TASK DETAILS: Pick every line out of the entries below that holds the string "changed", and report them.

───── RECORD EXCERPTS

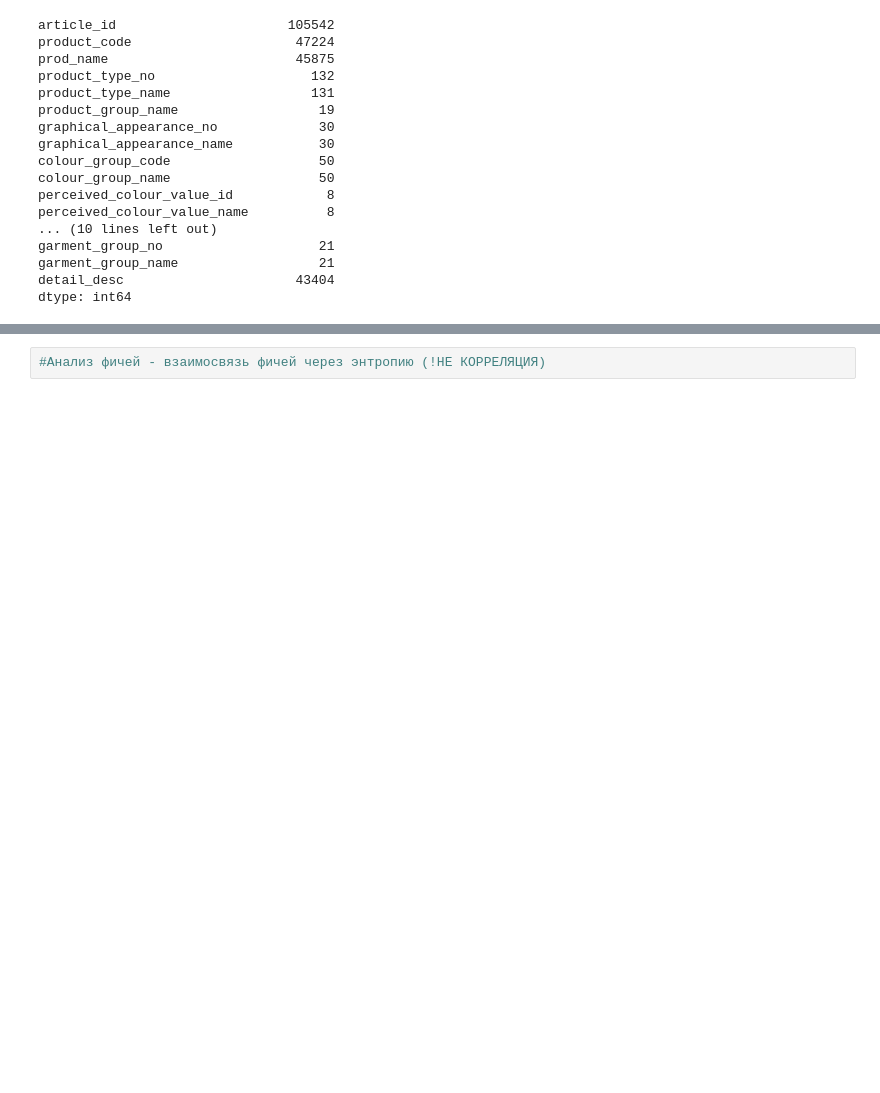
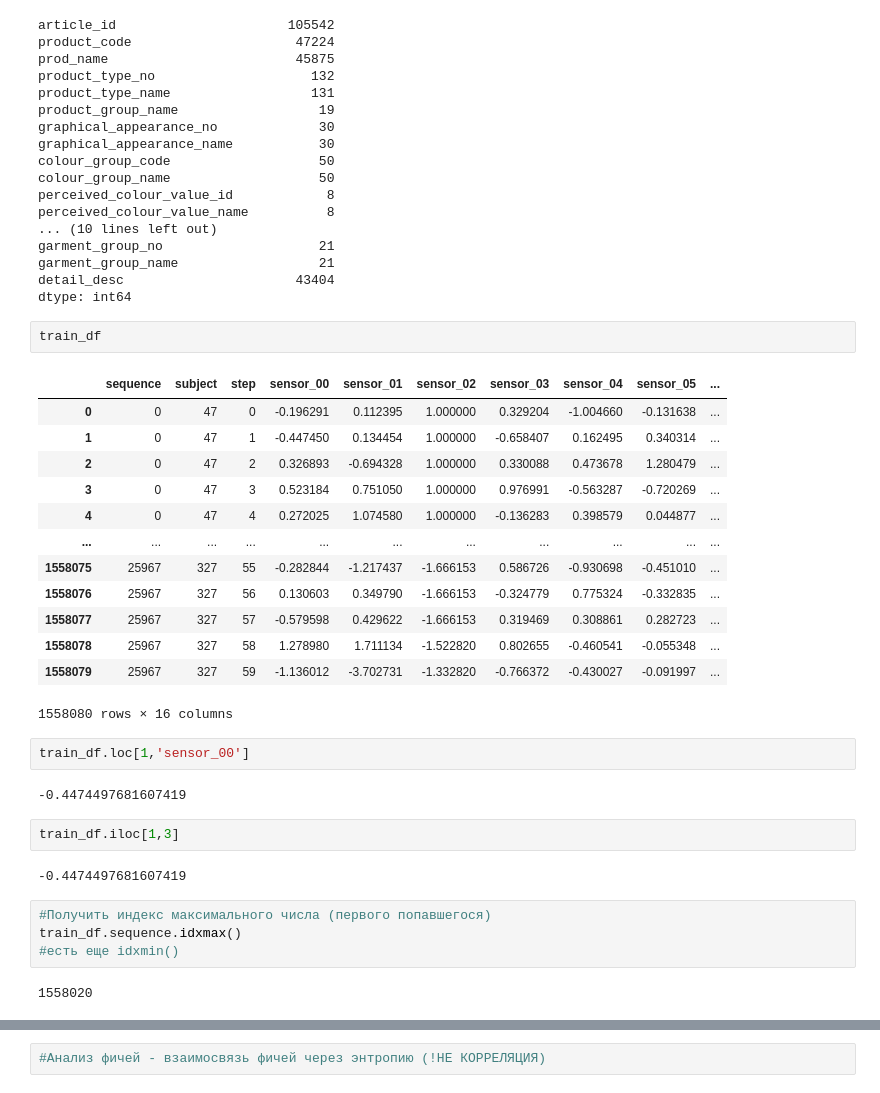
Before and after one commit to tsyganok-ks/usefull-things, a Jupyter notebook: usefull_things.ipynb, the cells around one changed output, grey strips where cells are left out. Drawn from its saved outputs; the diff is of its cells as text; blank space fills up the shorter version.

```diff
--- a/usefull_things.ipynb
+++ b/usefull_things.ipynb
@@ -138,3 +138,33 @@ garment_group_no                    21
 garment_group_name                  21
 detail_desc                      43404
 dtype: int64
+# %%
+train_df
+# %% [output]
+|  | sequence | subject | step | sensor_00 | sensor_01 | sensor_02 | sensor_03 | sensor_04 | sensor_05 | ... |
+| 0 | 0 | 47 | 0 | -0.196291 | 0.112395 | 1.000000 | 0.329204 | -1.004660 | -0.131638 | ... |
+| 1 | 0 | 47 | 1 | -0.447450 | 0.134454 | 1.000000 | -0.658407 | 0.162495 | 0.340314 | ... |
+| 2 | 0 | 47 | 2 | 0.326893 | -0.694328 | 1.000000 | 0.330088 | 0.473678 | 1.280479 | ... |
+| 3 | 0 | 47 | 3 | 0.523184 | 0.751050 | 1.000000 | 0.976991 | -0.563287 | -0.720269 | ... |
+| 4 | 0 | 47 | 4 | 0.272025 | 1.074580 | 1.000000 | -0.136283 | 0.398579 | 0.044877 | ... |
+| ... | ... | ... | ... | ... | ... | ... | ... | ... | ... | ... |
+| 1558075 | 25967 | 327 | 55 | -0.282844 | -1.217437 | -1.666153 | 0.586726 | -0.930698 | -0.451010 | ... |
+| 1558076 | 25967 | 327 | 56 | 0.130603 | 0.349790 | -1.666153 | -0.324779 | 0.775324 | -0.332835 | ... |
+| 1558077 | 25967 | 327 | 57 | -0.579598 | 0.429622 | -1.666153 | 0.319469 | 0.308861 | 0.282723 | ... |
+| 1558078 | 25967 | 327 | 58 | 1.278980 | 1.711134 | -1.522820 | 0.802655 | -0.460541 | -0.055348 | ... |
+| 1558079 | 25967 | 327 | 59 | -1.136012 | -3.702731 | -1.332820 | -0.766372 | -0.430027 | -0.091997 | ... |
+1558080 rows × 16 columns
+# %%
+train_df.loc[1,'sensor_00']
+# %% [output]
+-0.4474497681607419
+# %%
+train_df.iloc[1,3]
+# %% [output]
+-0.4474497681607419
+# %%
+#Получить индекс максимального числа (первого попавшегося)
+train_df.sequence.idxmax()
+#есть еще idxmin()
+# %% [output]
+1558020
```
Also changed, not shown: parts of 3 cells of this notebook.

──────────

RESPONSE FOR THIS EXERCISE:
Before and after one commit to tsyganok-ks/usefull-things, a Jupyter notebook: usefull_things.ipynb, the cells around one changed output, grey strips where cells are left out. Drawn from its saved outputs; the diff is of its cells as text; blank space fills up the shorter version.
Also changed, not shown: parts of 3 cells of this notebook.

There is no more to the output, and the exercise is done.